PARIS: Renault will try on Wednesday to fire up doubtful investors ahead of a planned market listing of its electric vehicle (EV) unit Ampere, a key plank of CEO Luca de Meo’s revamp of the French automaker.
De Meo has targeted a valuation of €8-10 billion (US$8.6-10.7 billion) for the initial public offering (IPO) of Ampere, which has already been delayed once and is now slated for spring 2024.
Slower demand for EVs, choppy markets and increased Chinese competition have complicated de Meo’s plans, with sources close to the matter telling Reuters last month his hoped-for price tag looked over-ambitious at this stage.
Two of the sources said Renault was unlikely to go ahead with the IPO if the valuation falls below €7 billion, and one said the cut-off point could be closer to €6 billion.
UBS analysts have valued Ampere at just €3-4 billion, and others have questioned the rationale of listing the EV business to raise funds.
On Wednesday, De Meo will argue his case for what could be the first attempt by a traditional automaker to unlock value from an EV business via an IPO.
The presentations “should be an opportunity for management to raise investors’ still unclear understanding of the benefits of separating engineering, software and manufacturing between ICE (internal combustion engine) and BEV (battery electric vehicles),” Jefferies analysts said in a note.

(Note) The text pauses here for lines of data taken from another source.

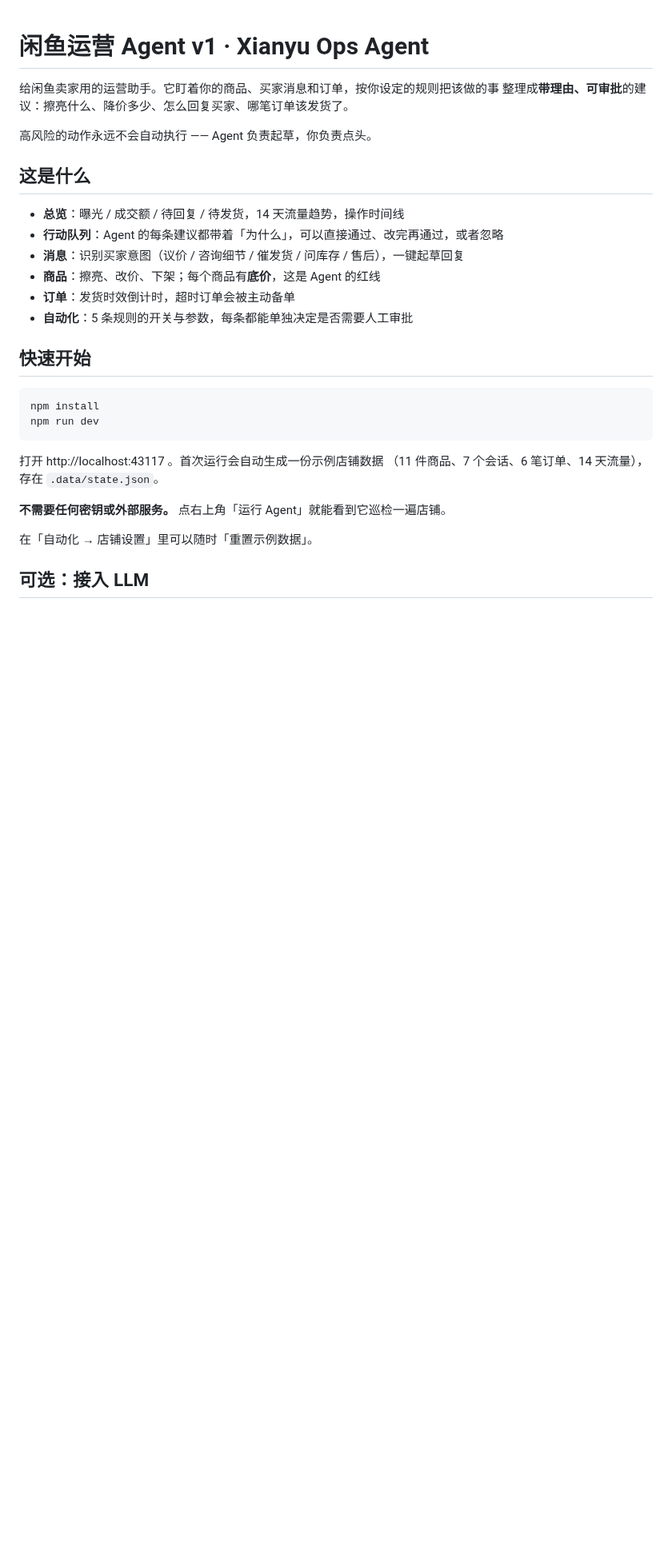
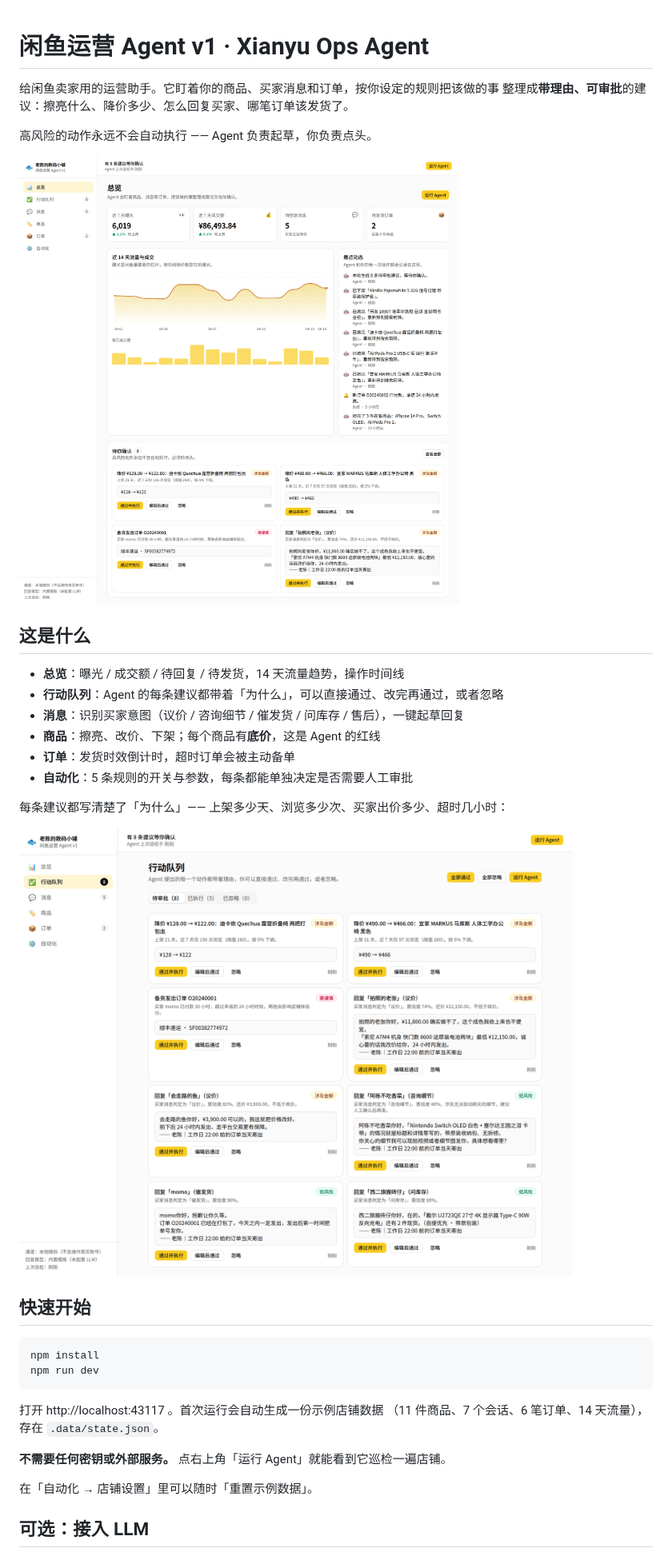
Before and after one commit to wu2176292786-collab/xianyu-agent, a Markdown page: README.md, the part around one of its changes. Shown at 80% size. Drawn GitHub-style; pictures changed too: docs/screenshots/dashboard.png (added), docs/screenshots/queue.png (added); blank space fills up the shorter version.

```diff
--- a/README.md
+++ b/README.md
@@ -4,6 +4,8 @@
 整理成**带理由、可审批**的建议：擦亮什么、降价多少、怎么回复买家、哪笔订单该发货了。
 
 高风险的动作永远不会自动执行 —— Agent 负责起草，你负责点头。
+
+![总览](docs/screenshots/dashboard.png)
 
 ## 这是什么
 
@@ -13,6 +15,10 @@
 - **商品**：擦亮、改价、下架；每个商品有**底价**，这是 Agent 的红线
 - **订单**：发货时效倒计时，超时订单会被主动备单
 - **自动化**：5 条规则的开关与参数，每条都能单独决定是否需要人工审批
+
+每条建议都写清楚了「为什么」—— 上架多少天、浏览多少次、买家出价多少、超时几小时：
+
+![行动队列](docs/screenshots/queue.png)
 
 ## 快速开始
 
```
Also changed, not shown: other parts of README.md (+15 -2 lines), docs/plans/xianyu-ops-agent-v1-execution-plan.md (+4 -1 lines), docs/screenshots/inbox.png (added), 11 other files.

“With no identifiable value assigned to Ampere and low EV market sentiment, we go into this week’s event confident there is more upside than downside, especially if Renault considers IPO alternatives,” such as cashing in on its 28% stake in long-time ally Nissan, currently worth around €4.5 billion.
As part of his pitch, de Meo is due to unveil during the day the launch of a small affordable EV, as cheaper Chinese rivals force global carmakers to come up with less pricey models.
Renault was a pioneer in developing EVs in the 2010s, but has since fallen behind more agile and focussed competitors including Elon Musk’s Tesla.
Over the first nine months of 2023, Renault brand EV sales fell by around 5% in Europe, having been up 2.5% in the first half, weighed down by a limited line-up.
Zoe and Twingo models are reaching the end of their lifecycles, and the Scenic and R5 versions will not come to market before next year.
The electric Megane, Renault’s flagship car, is badly trailing Tesla’s Model Y, with 14,220 cars sold in France over January-September – or 1% of the passenger car market. That is less than half the 29,291 Model Ys sold over the same period.